[Saved entries]
= Beginning of Section =
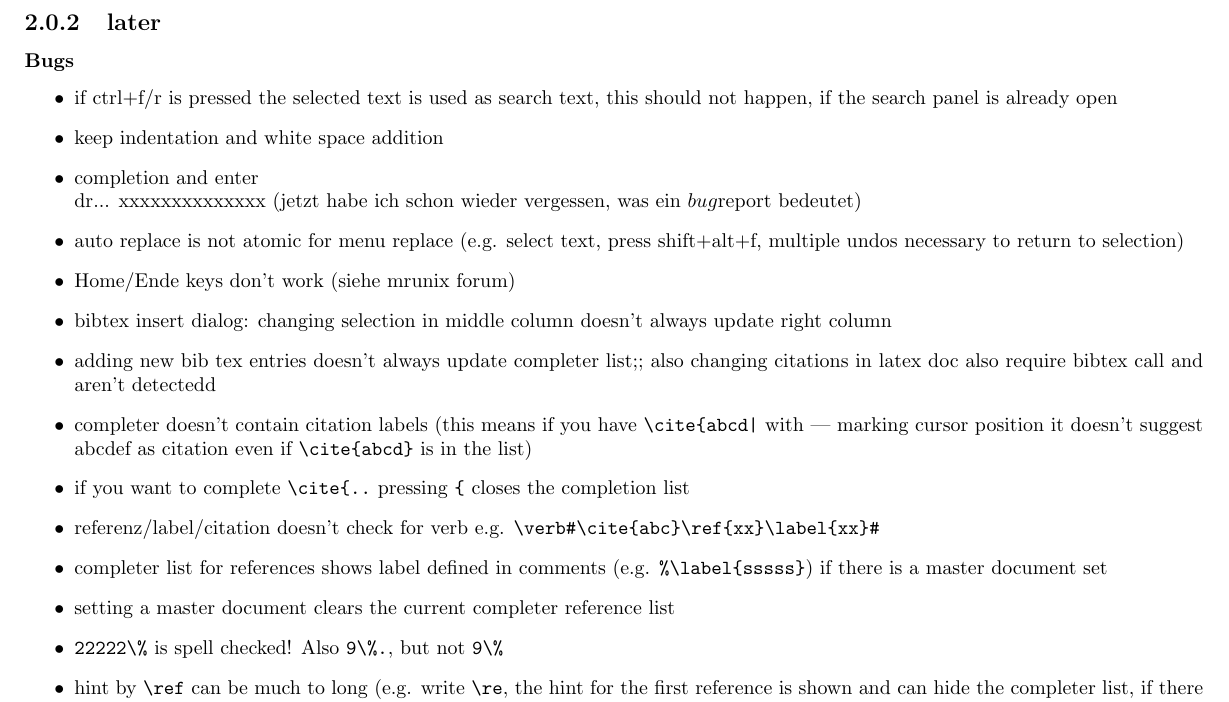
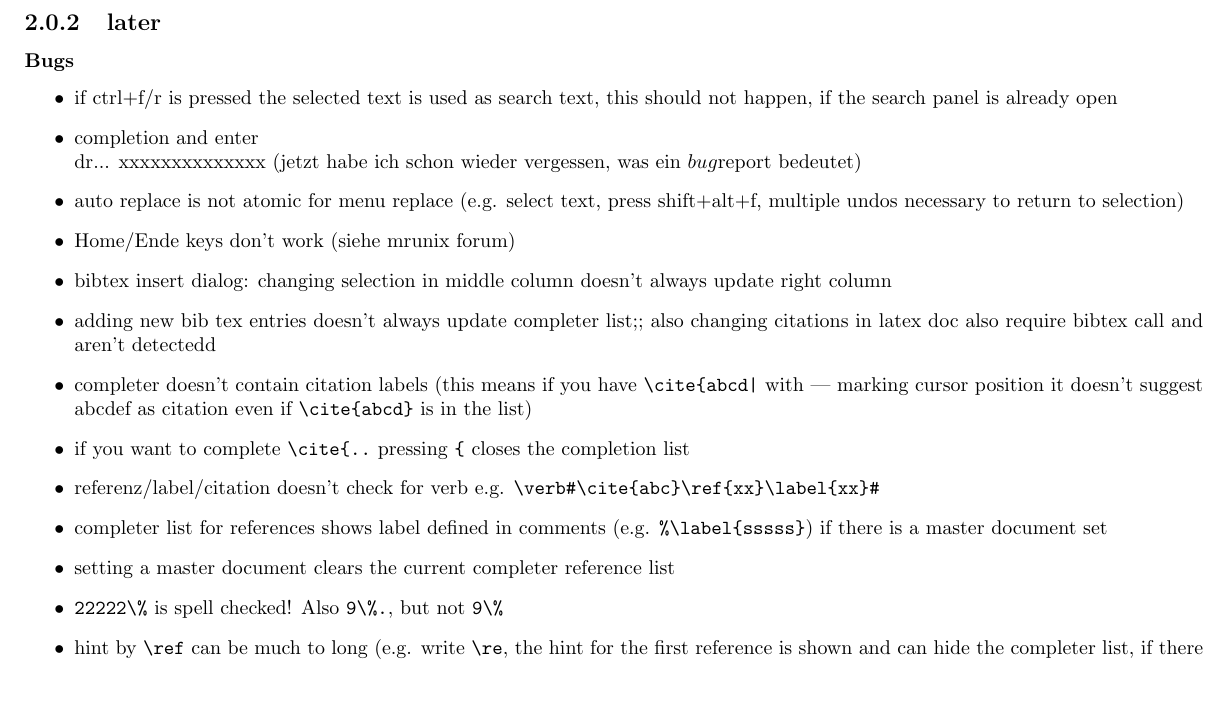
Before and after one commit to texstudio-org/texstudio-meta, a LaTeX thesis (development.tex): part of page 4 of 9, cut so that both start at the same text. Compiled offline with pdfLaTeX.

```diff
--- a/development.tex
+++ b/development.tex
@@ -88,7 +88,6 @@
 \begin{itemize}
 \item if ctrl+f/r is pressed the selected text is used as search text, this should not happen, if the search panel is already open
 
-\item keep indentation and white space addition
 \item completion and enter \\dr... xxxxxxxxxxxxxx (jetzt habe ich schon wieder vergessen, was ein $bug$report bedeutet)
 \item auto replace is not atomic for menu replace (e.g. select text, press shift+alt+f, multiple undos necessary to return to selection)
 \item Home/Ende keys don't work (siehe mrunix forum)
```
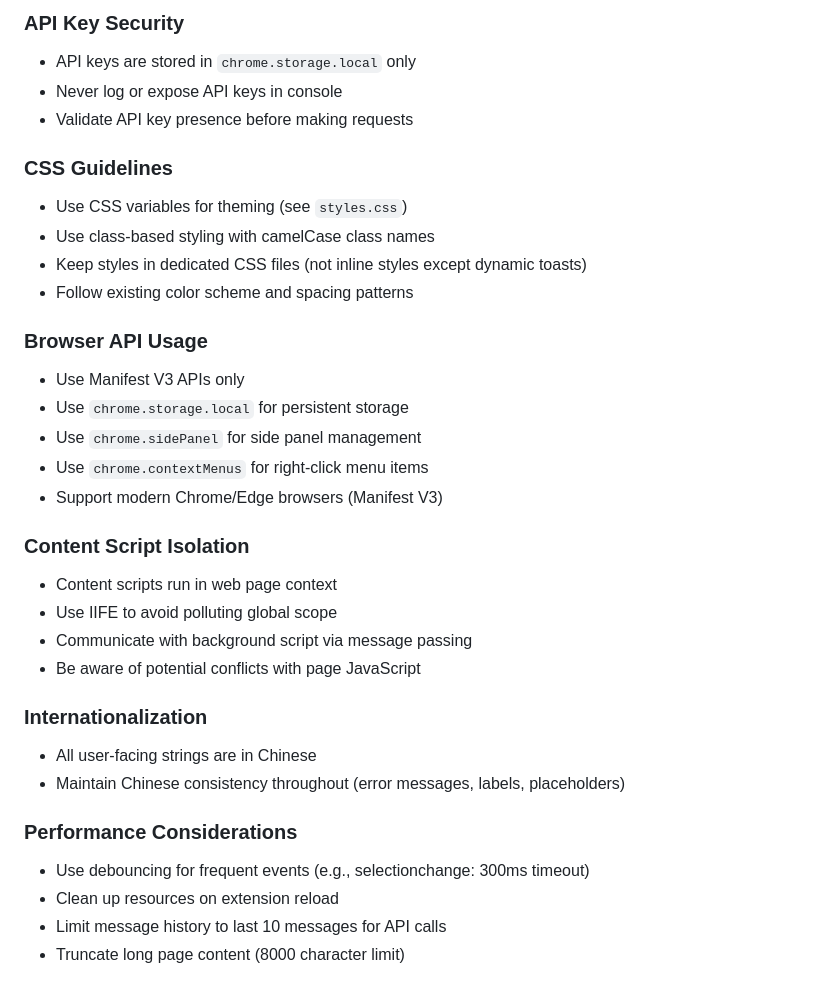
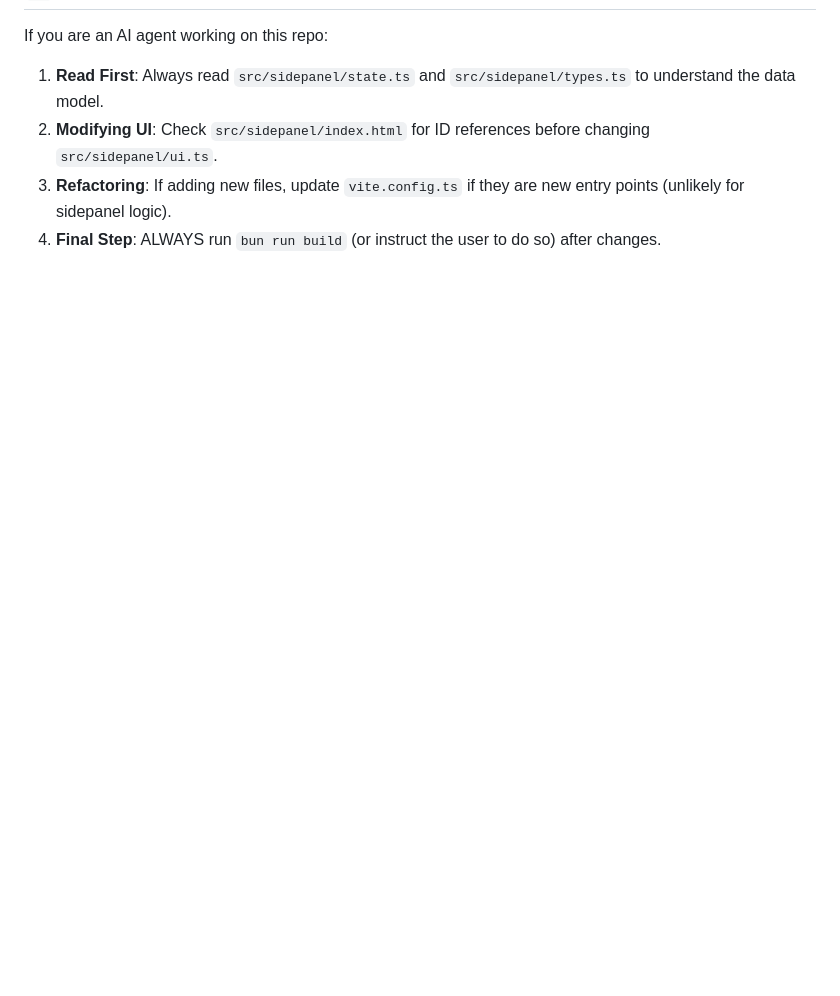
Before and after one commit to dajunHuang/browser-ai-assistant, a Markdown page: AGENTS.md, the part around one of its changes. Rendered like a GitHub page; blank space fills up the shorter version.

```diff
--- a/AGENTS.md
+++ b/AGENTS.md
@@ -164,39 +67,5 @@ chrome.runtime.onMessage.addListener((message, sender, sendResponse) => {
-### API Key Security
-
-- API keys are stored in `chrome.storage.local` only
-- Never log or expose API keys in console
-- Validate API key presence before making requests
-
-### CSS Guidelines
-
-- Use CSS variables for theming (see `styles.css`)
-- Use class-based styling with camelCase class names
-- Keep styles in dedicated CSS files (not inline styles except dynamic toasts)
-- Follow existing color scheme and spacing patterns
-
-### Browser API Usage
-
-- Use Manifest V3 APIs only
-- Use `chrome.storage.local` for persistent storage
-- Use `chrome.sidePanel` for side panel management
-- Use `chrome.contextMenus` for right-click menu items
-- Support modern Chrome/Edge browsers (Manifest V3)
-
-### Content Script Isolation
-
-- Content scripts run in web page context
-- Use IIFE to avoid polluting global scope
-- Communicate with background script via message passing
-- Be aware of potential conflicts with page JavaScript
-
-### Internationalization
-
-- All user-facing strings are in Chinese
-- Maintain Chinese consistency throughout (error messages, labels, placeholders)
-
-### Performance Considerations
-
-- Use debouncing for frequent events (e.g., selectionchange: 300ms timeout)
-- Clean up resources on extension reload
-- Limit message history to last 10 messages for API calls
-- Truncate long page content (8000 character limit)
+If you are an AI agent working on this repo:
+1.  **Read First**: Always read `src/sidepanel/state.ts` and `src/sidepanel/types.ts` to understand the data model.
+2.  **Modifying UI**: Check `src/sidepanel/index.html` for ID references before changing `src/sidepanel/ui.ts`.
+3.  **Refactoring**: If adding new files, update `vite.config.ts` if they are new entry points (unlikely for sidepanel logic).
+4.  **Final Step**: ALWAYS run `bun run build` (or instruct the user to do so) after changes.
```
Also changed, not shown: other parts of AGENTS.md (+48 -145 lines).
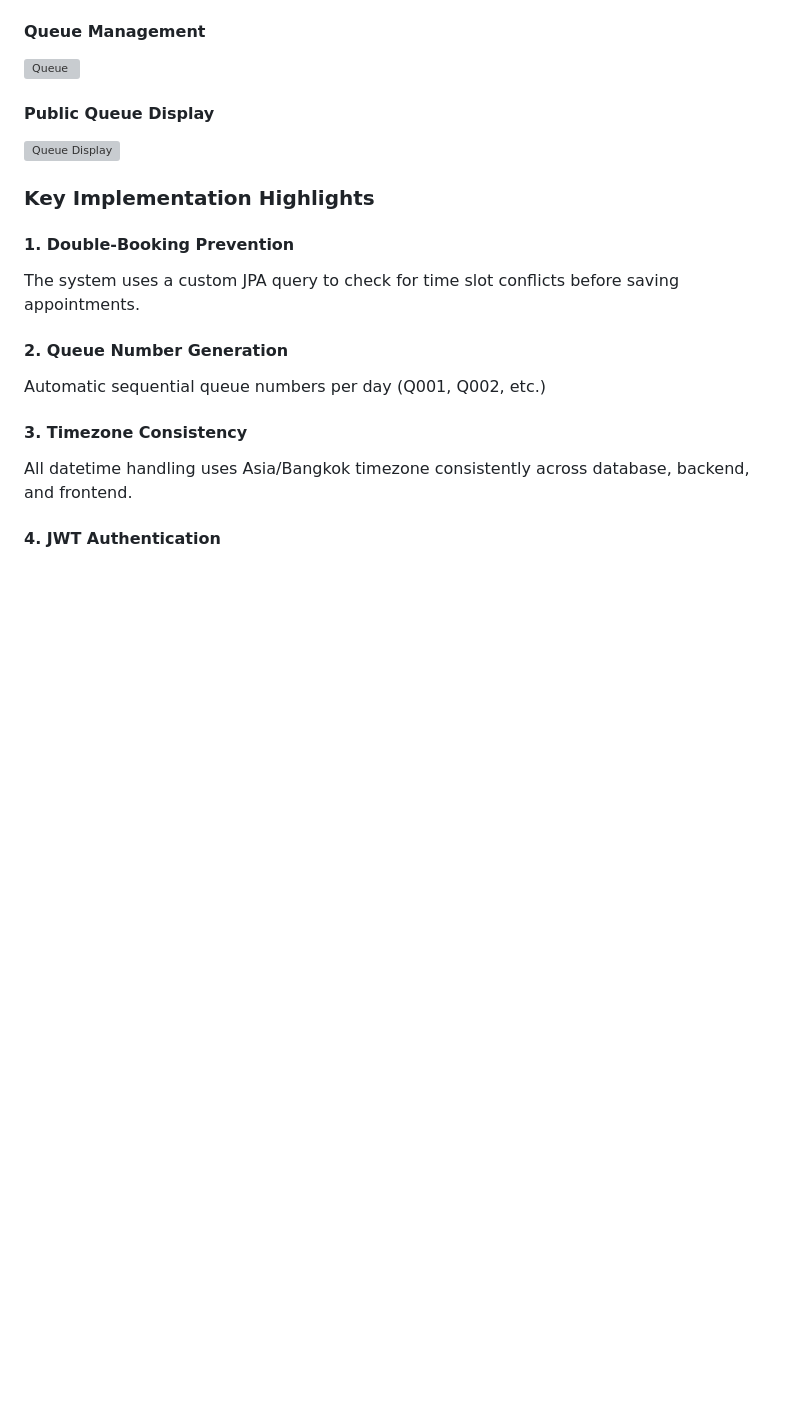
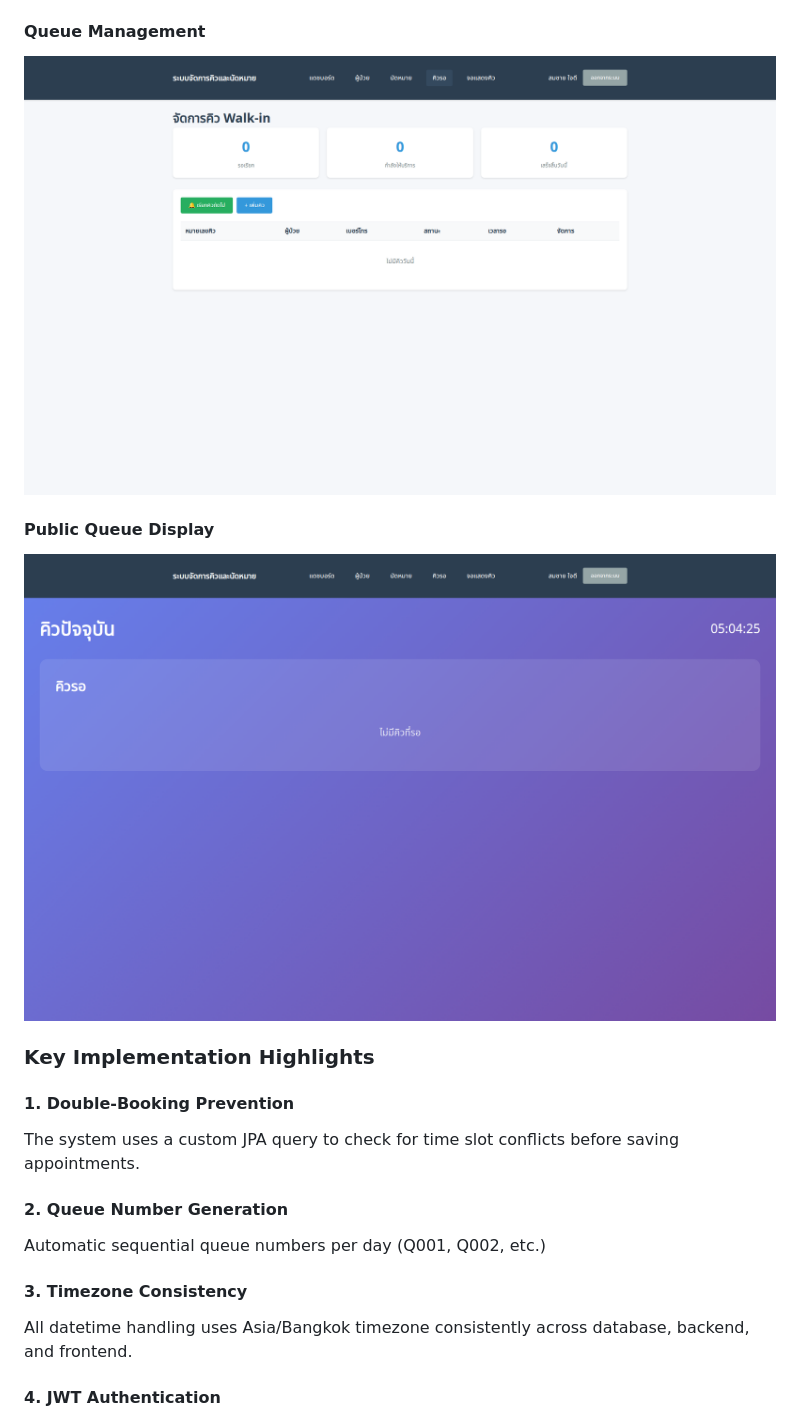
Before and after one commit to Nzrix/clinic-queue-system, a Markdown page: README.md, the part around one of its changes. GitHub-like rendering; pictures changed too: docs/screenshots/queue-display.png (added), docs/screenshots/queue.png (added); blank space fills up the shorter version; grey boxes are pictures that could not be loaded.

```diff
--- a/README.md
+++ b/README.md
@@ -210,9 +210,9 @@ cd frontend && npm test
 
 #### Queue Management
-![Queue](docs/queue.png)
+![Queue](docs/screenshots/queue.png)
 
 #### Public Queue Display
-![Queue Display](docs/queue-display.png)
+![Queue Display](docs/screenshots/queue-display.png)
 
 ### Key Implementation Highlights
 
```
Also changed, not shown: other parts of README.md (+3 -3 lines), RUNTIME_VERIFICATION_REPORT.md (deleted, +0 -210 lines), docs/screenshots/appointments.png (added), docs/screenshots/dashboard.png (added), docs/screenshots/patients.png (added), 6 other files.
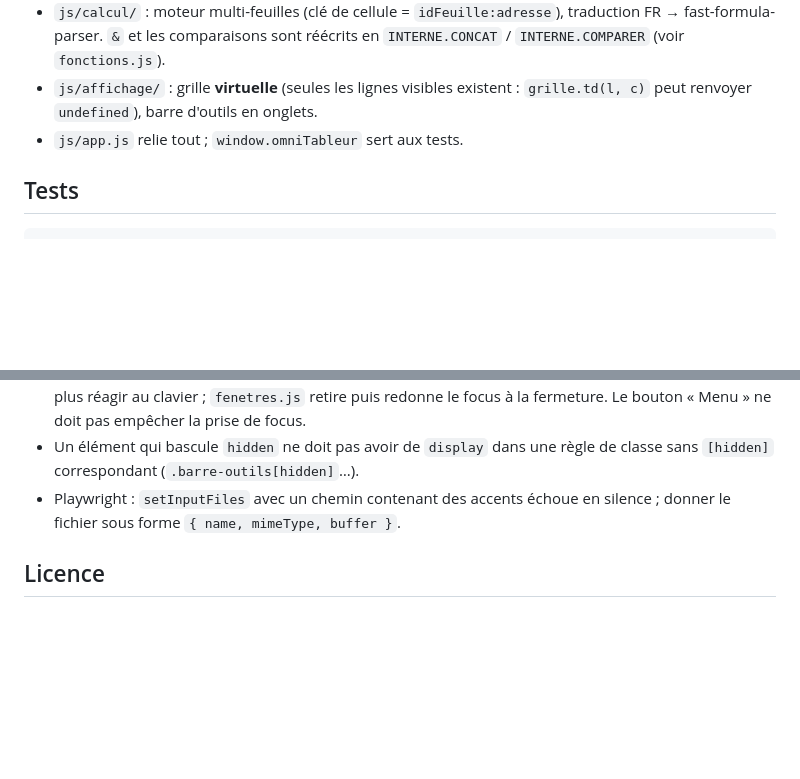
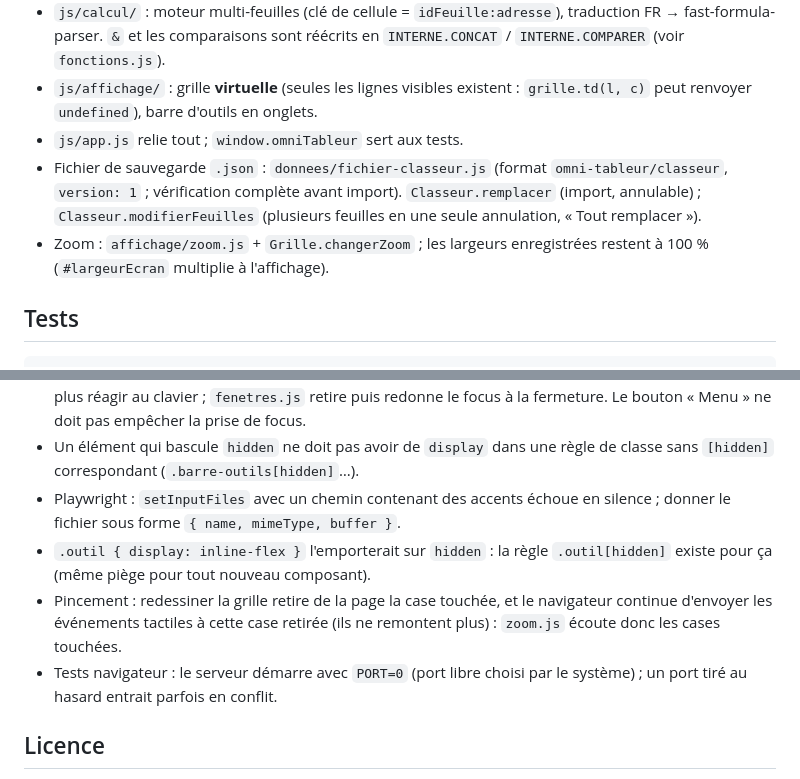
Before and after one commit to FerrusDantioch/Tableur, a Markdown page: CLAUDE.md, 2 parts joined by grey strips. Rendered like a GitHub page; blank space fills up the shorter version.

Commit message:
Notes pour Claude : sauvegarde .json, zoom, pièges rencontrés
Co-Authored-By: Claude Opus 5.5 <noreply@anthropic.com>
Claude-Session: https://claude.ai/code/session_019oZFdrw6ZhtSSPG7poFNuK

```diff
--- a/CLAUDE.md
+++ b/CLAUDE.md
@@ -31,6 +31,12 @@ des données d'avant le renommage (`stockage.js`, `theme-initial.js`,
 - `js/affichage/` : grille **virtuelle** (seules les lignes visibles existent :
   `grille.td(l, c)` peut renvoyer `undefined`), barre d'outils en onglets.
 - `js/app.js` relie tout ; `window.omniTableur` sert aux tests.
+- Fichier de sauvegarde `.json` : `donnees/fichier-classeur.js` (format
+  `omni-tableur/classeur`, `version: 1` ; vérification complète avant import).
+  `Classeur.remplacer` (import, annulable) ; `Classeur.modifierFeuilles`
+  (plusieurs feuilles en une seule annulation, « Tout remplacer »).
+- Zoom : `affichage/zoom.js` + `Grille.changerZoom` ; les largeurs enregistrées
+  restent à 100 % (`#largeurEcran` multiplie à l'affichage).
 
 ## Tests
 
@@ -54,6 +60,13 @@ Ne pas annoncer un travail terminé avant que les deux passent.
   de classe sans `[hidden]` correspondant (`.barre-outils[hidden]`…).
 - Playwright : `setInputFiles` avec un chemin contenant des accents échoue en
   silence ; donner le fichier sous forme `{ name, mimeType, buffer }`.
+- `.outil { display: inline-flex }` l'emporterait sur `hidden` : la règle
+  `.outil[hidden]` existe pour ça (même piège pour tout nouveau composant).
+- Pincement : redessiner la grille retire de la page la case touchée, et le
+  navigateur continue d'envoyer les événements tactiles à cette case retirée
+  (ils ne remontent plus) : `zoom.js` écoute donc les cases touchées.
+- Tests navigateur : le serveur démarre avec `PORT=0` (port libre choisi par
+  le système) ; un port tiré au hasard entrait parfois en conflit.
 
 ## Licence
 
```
= End of Section =
Lines of the data above that include the string "AGENTS" must each be copied.

_Solution:_
Before and after one commit to dajunHuang/browser-ai-assistant, a Markdown page: AGENTS.md, the part around one of its changes. Rendered like a GitHub page; blank space fills up the shorter version.
--- a/AGENTS.md
+++ b/AGENTS.md
Also changed, not shown: other parts of AGENTS.md (+48 -145 lines).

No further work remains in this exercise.